START Given records
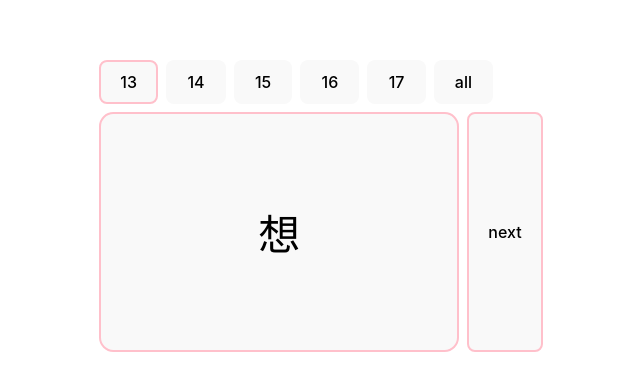
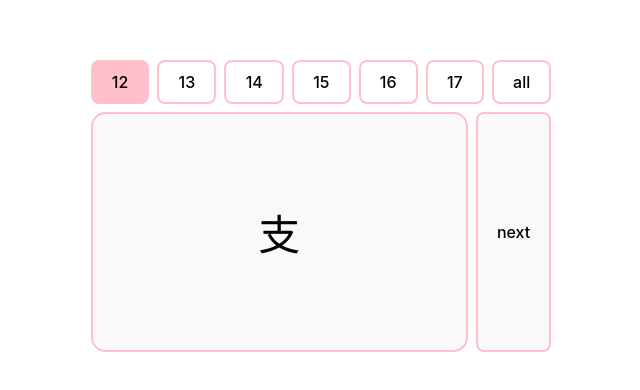
Before and after one commit to gwannemacher/chinese-study, a React (Vite) app: page / in a window 1280 px wide. Shown: the part 194-584 px from the top of the page, without its empty margins (319-959 px from the left). Built offline with nearby package versions, Linux system fonts and the light colour scheme.

Commit message:
lesson-12: add lesson 12 and edit some stylings

```diff
--- a/src/App.tsx
+++ b/src/App.tsx
@@ -9,7 +9,7 @@ export enum ToggleState {
 }
 
 const getRandom = (listLength: number): number =>
-  Math.floor(Math.random() * (listLength - 1));
+  Math.floor(Math.random() * listLength);
 
 const App = () => {
   const lessons = Lessons;
@@ -45,15 +45,21 @@ const App = () => {
         alignItems: "start",
       }}
     >
-      <div style={{ display: "flex", columnGap: ".5em" }}>
+      <div
+        style={{
+          display: "flex",
+          rowGap: ".5em",
+          columnGap: ".5em",
+          flexWrap: "wrap",
+        }}
+      >
         {lessons.map((l) => (
           <button
             key={l.chapter}
             style={{
-              border:
-                lesson.chapter === l.chapter
-                  ? "2px solid pink"
-                  : "2px solid transparent",
+              border: "2px solid pink",
+              backgroundColor:
+                lesson.chapter === l.chapter ? "pink" : "inherit",
             }}
             onClick={() => {
               setRandomIndex(getRandom(l.characters.length));
@@ -64,7 +70,7 @@ const App = () => {
           </button>
         ))}
       </div>
-      <div style={{ display: "flex", gap: ".5em" }}>
+      <div style={{ display: "flex", gap: ".5em", width: "100%" }}>
         <Card
           character={lesson.characters[randomIndex]}
           toggleState={toggleState}
--- a/src/components/Card.tsx
+++ b/src/components/Card.tsx
@@ -13,7 +13,6 @@ export const Card = (props: CardProps) => {
   return (
     <button
       style={{
-        width: "15em",
         height: "10em",
         border: "2px solid pink",
         borderRadius: ".6em",
@@ -22,6 +21,7 @@ export const Card = (props: CardProps) => {
         justifyContent: "center",
         alignItems: "center",
         fontSize: "1.5em",
+        flexGrow: "1",
       }}
       onClick={() =>
         setToggleState((previous) =>
--- /dev/null
+++ b/src/data/lesson12.ts
@@ -0,0 +1,41 @@
+import { Lesson } from "../types/lesson";
+
+export const Lesson12: Lesson = {
+    chapter: 12,
+    characters: [
+        { hanzi: '支', pinyin: 'zhī', definition:' (a measure word for pens, pencils, etc)' },
+        { hanzi: '圆珠笔', pinyin: 'yuánzhūbǐ', definition:' ball-point pen' },
+        { hanzi: '红', pinyin: 'hóng', definition:' red' },
+        { hanzi: '还是', pinyin: 'háishi', definition:' or' },
+        { hanzi: '蓝', pinyin: 'lán', definition:' blue' },
+        { hanzi: '样', pinyin: 'yàng', definition:' kind' },
+        { hanzi: '别的', pinyin: 'biéde', definition:' others' },
+        { hanzi: '了', pinyin: 'le', definition:' (a particle)' },
+        { hanzi: '卖', pinyin: 'mài', definition:' to sell' },
+        { hanzi: '再', pinyin: 'zài', definition:' more; again' },
+        { hanzi: '听', pinyin: 'tīng', definition:' (a measure word) tin, can' },
+        { hanzi: '一共', pinyin: 'yígòng', definition:' altogether' },
+        { hanzi: '给', pinyin: 'gěi', definition:' to give' },
+        { hanzi: '零钱', pinyin: 'língqián', definition:' small change' },
+        { hanzi: '找(钱)', pinyin: 'zhǎo(qián)', definition:' to give (change)' },
+        { hanzi: '零', pinyin: 'líng', definition:' zero; and' },
+        { hanzi: '数', pinyin: 'shǔ', definition:' to count' },
+        { hanzi: '橘子', pinyin: 'júzi', definition:' orange' },
+        { hanzi: '斤', pinyin: 'jīn', definition:' half kilogram' },
+        { hanzi: '东西', pinyin: 'dōngxi', definition:' thing' },
+        { hanzi: '甜', pinyin: 'tián', definition:' sweet' },
+        { hanzi: '尝', pinyin: 'cháng', definition:' to taste' },
+        { hanzi: '西红柿', pinyin: 'xīhóngshì', definition:' tomato' },
+        { hanzi: '怎么', pinyin: 'zěnme', definition:' how' },
+        { hanzi: '新鲜', pinyin: 'xīnxiān', definition:' fresh' },
+        { hanzi: '摘', pinyin: 'zhāi', definition:' to pick' },
+        { hanzi: '酸', pinyin: 'suān', definition:' sour' },
+        { hanzi: '辆', pinyin: 'liàng', definition:' (a measure word for bicycles, cars, etc)' },
+        { hanzi: '自行车', pinyin: 'zìxíngchē', definition:' bicycle' },
+        { hanzi: '铅笔', pinyin: 'qiānbí', definition:' pencil' },
+        { hanzi: '苹果', pinyin: 'píngguǒ', definition:' apple' },
+        { hanzi: '凉', pinyin: 'liáng', definition:' cool' },
+        { hanzi: '热', pinyin: 'rè', definition:' hot' },
+        { hanzi: '短', pinyin: 'duǎn', definition:' short' }
+    ]
+};
--- a/src/data/lesson17.ts
+++ b/src/data/lesson17.ts
@@ -25,6 +25,6 @@ export const Lesson17: Lesson = {
         { hanzi: '衣服', pinyin: 'yīfú', definition: 'clothes' },
         { hanzi: '枝', pinyin: 'zhī', definition: '(a measure word for flowers with stems intact)' },
         { hanzi: '洗澡', pinyin: 'xǐzǎo', definition: 'to take a shower' },
-        { hanzi: '玩儿', pinyin: 'wán er', definition: 'to play' }
+        { hanzi: '玩', pinyin: 'wán', definition: 'to play' }
     ]
 };
--- a/src/data/lessons.ts
+++ b/src/data/lessons.ts
@@ -1,4 +1,5 @@
 import { Lesson } from "../types/lesson";
+import { Lesson12 } from "./lesson12";
 import { Lesson13 } from "./lesson13";
 import { Lesson14 } from "./lesson14";
 import { Lesson15 } from "./lesson15";
@@ -7,7 +8,7 @@ import { Lesson17 } from "./lesson17";
 
 const AllLessons: Lesson = {
     chapter: 'all',
-    characters: [...Lesson13.characters, ...Lesson14.characters, ...Lesson15.characters, ...Lesson16.characters, ...Lesson17.characters]
+    characters: [...Lesson12.characters, ...Lesson13.characters, ...Lesson14.characters, ...Lesson15.characters, ...Lesson16.characters, ...Lesson17.characters]
 };
 
-export const Lessons: Lesson[] = [Lesson13, Lesson14, Lesson15, Lesson16, Lesson17, AllLessons];
+export const Lessons: Lesson[] = [Lesson12, Lesson13, Lesson14, Lesson15, Lesson16, Lesson17, AllLessons];
```
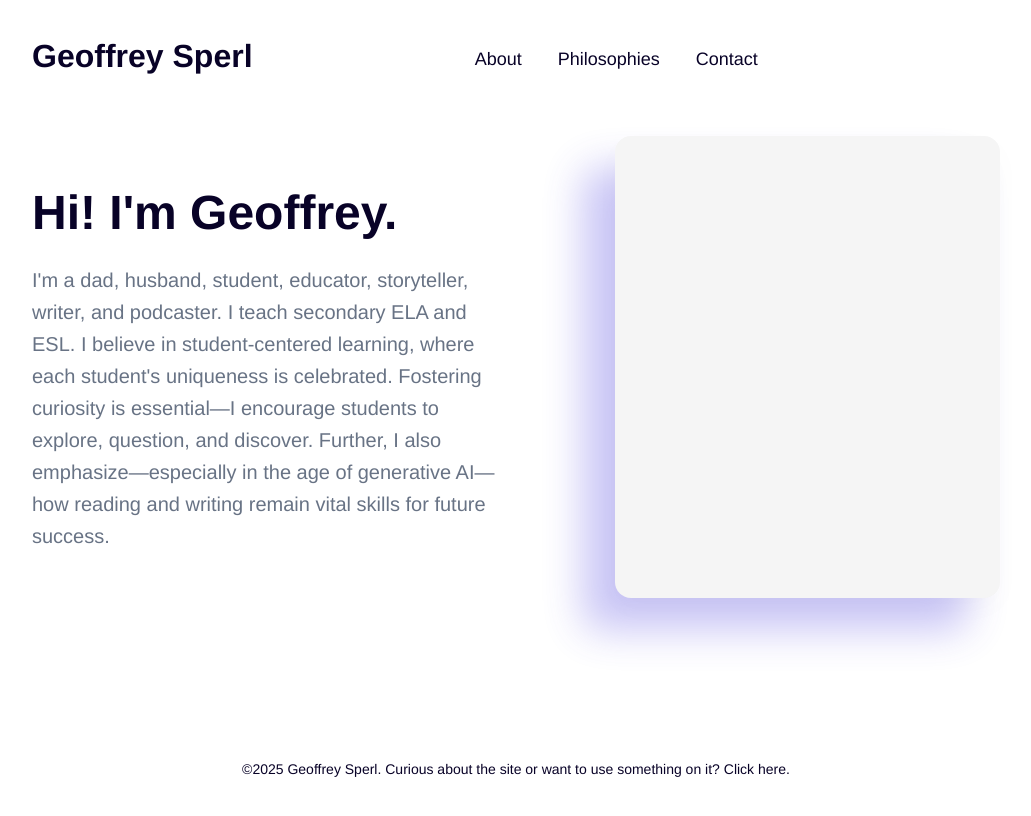
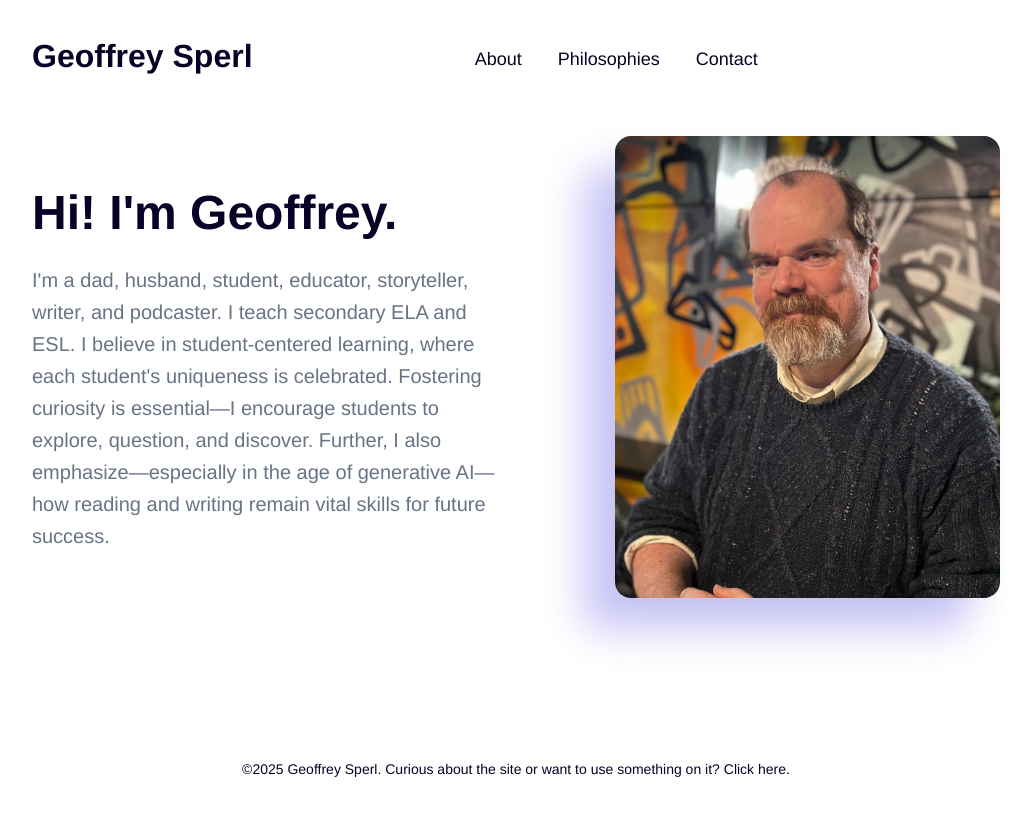
Before and after one commit to geoffreysperl/teaching, a Jekyll site: the page built from index.html, in a window 1280 px wide. Shown: the top 816 px of the page, without its empty margins (124-1155 px from the left). Built offline with Jekyll 4.4.1, drawn with Linux system fonts in a browser that asks for light colours.

Commit message:
Update section-hero.html

```diff
--- a/_includes/section-hero.html
+++ b/_includes/section-hero.html
@@ -13,7 +13,7 @@
       <div class="col col-5 col-d-12">
         <div class="hero__right">
           <div class="hero__image">
-            <img class="lazy" data-src="{{ site.data.settings.hero.hero__image }}" alt="{{site.data.settings.author.author__name}}'s Picture">
+            <img src="{{ site.data.settings.hero.hero__image }}" alt="{{site.data.settings.author.author__name}}'s Picture">
           </div>
         </div>
       </div>
```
END Given records
Report every line of the preceding listing where the string "change" occurs.

+        { hanzi: '零钱', pinyin: 'língqián', definition:' small change' },
+        { hanzi: '找(钱)', pinyin: 'zhǎo(qián)', definition:' to give (change)' },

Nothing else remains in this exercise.